Shots are fired. Screams, groans, obscenities and car horns. And then a voice cuts through the din. "Acknowledgement nine months ago would've kept that from happenin'!"
What? I restart the raw video somebody posted online and watch last night's shooting of two police officers in Ferguson, for a third and fourth time. At the 30-second mark, a clear, strong voice startles me again. "Acknowledgement nine months ago would've kept that from happenin'!"
What does that mean? Why did he say it? The person (it sounds like a man, but I can't be sure) says nothing more, but I can't shake the questions. What possesses a person in the instant after a gun's discharge to justify the violence? With two officers bleeding a few feet away and nobody in the crowd guaranteed a next breath, this idiot is making excuses for the shooter.

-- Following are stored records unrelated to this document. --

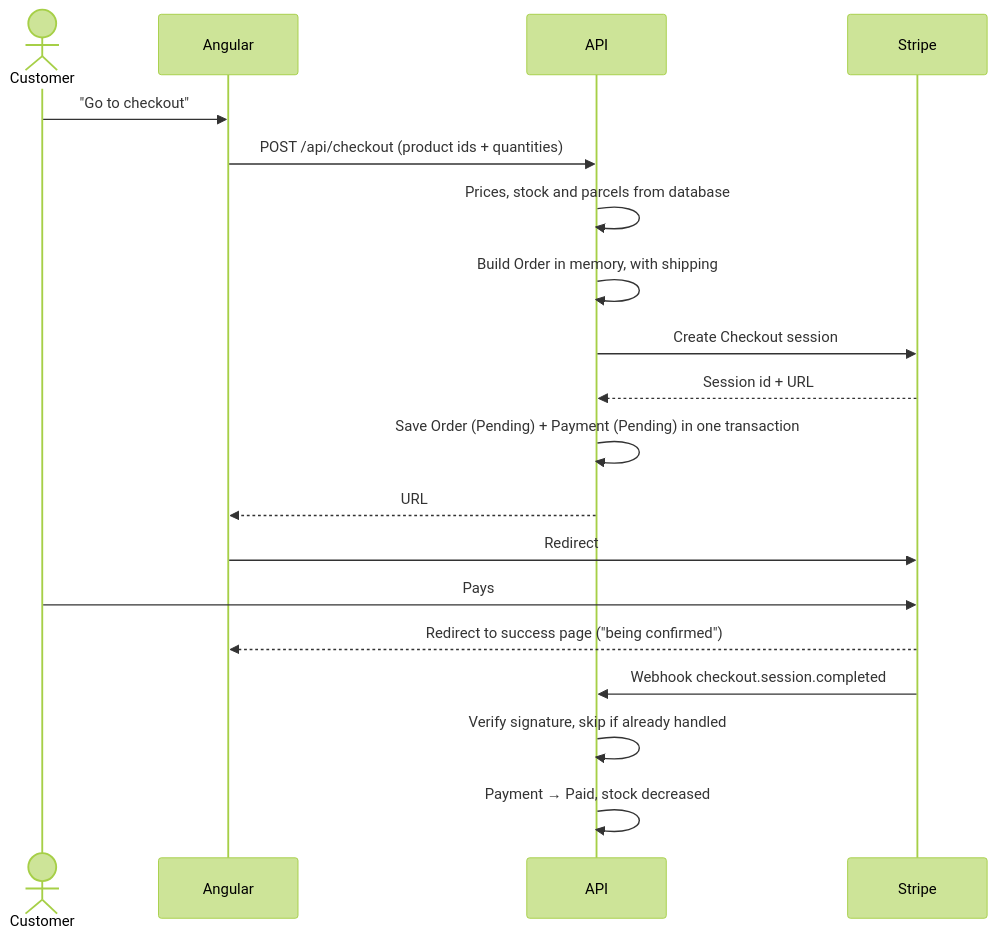
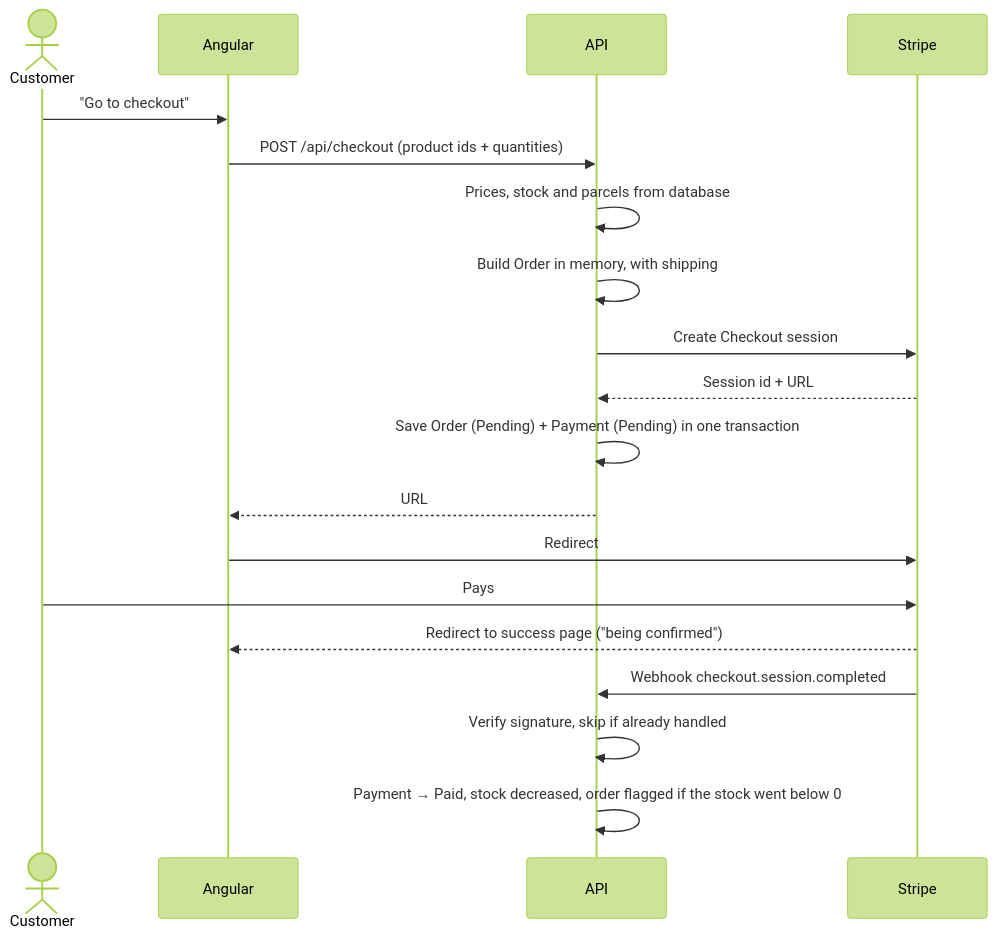
The second of 3 diagrams in docs/architecture.md (HannaJ95/grej), drawn with Mermaid (forest theme) before and after one commit. The commit also changed other lines of this file and 5 other files, not shown here.

````diff
--- a/docs/architecture.md
+++ b/docs/architecture.md
@@ -101,22 +101,22 @@
 ```mermaid
 sequenceDiagram
     actor C as Customer
     participant F as Angular
     participant A as API
     participant S as Stripe
 
     C->>F: "Go to checkout"
     F->>A: POST /api/checkout (product ids + quantities)
     A->>A: Prices, stock and parcels from database
     A->>A: Build Order in memory, with shipping
     A->>S: Create Checkout session
     S-->>A: Session id + URL
     A->>A: Save Order (Pending) + Payment (Pending) in one transaction
     A-->>F: URL
     F->>S: Redirect
     C->>S: Pays
     S-->>F: Redirect to success page ("being confirmed")
     S->>A: Webhook checkout.session.completed
     A->>A: Verify signature, skip if already handled
-    A->>A: Payment → Paid, stock decreased
+    A->>A: Payment → Paid, stock decreased, order flagged if the stock went below 0
 ```
````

It's not known whether the voice belonged to one of about 70 protesters gathered outside the police headquarters after the resignation of Chief Thomas Jackson. "Black lives matter," they chanted. Jackson oversaw a department that systematically violated the constitutional rights of its black residents, according to a scathing Justice Department report.
The Justice Department also concluded that there was no reliable evidence to counter Officer Darren Wilson's claim that he feared for his life when he shot unarmed Michael Brown, sparking waves of protests and riots in the St. Louis suburb. The report discredits the protest's founding narrative, finding no credible evidence that Brown was shot as he raised his hands in surrender ("Hands up, don't shoot").